Repeat every entry exactly. Do not include the pictures.

──────── RECORD EXTRACTS ────────

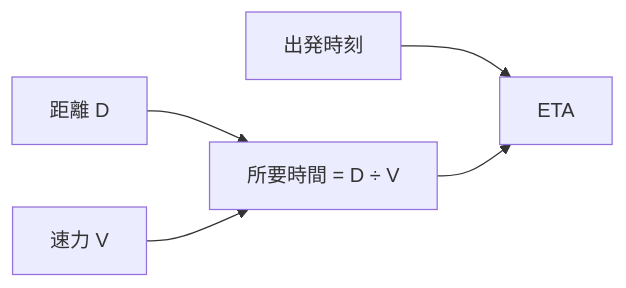
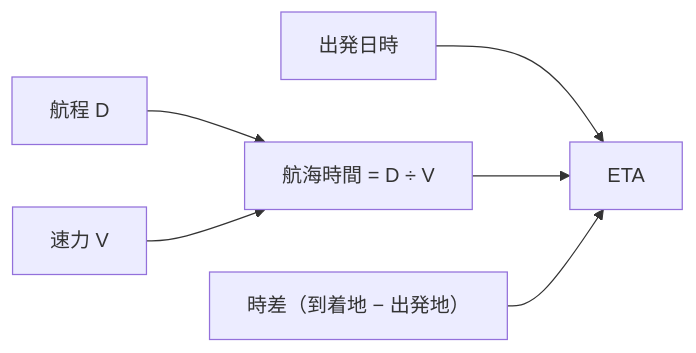
The fifth of 5 diagrams in docs/pilot1.md (serkenn/Navigation-calculations), drawn with Mermaid before and after one commit. The commit also changed other lines of this file and 6 other files, not shown here.

````diff
--- a/docs/pilot1.md
+++ b/docs/pilot1.md
@@ -131,7 +177,8 @@
 ```mermaid
 flowchart LR
-    A[出発時刻] --> D[ETA]
-    B[距離 D] --> C["所要時間 = D ÷ V"]
+    A[出発日時] --> D[ETA]
+    B[航程 D] --> C["航海時間 = D ÷ V"]
     C2[速力 V] --> C
     C --> D
+    Z["時差（到着地 − 出発地）"] --> D
 ```
````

────────

SOLUTION
The fifth of 5 diagrams in docs/pilot1.md (serkenn/Navigation-calculations), drawn with Mermaid before and after one commit. The commit also changed other lines of this file and 6 other files, not shown here.

````diff
--- a/docs/pilot1.md
+++ b/docs/pilot1.md
@@ -131,7 +177,8 @@
 ```mermaid
 flowchart LR
-    A[出発時刻] --> D[ETA]
-    B[距離 D] --> C["所要時間 = D ÷ V"]
+    A[出発日時] --> D[ETA]
+    B[航程 D] --> C["航海時間 = D ÷ V"]
     C2[速力 V] --> C
     C --> D
+    Z["時差（到着地 − 出発地）"] --> D
 ```
````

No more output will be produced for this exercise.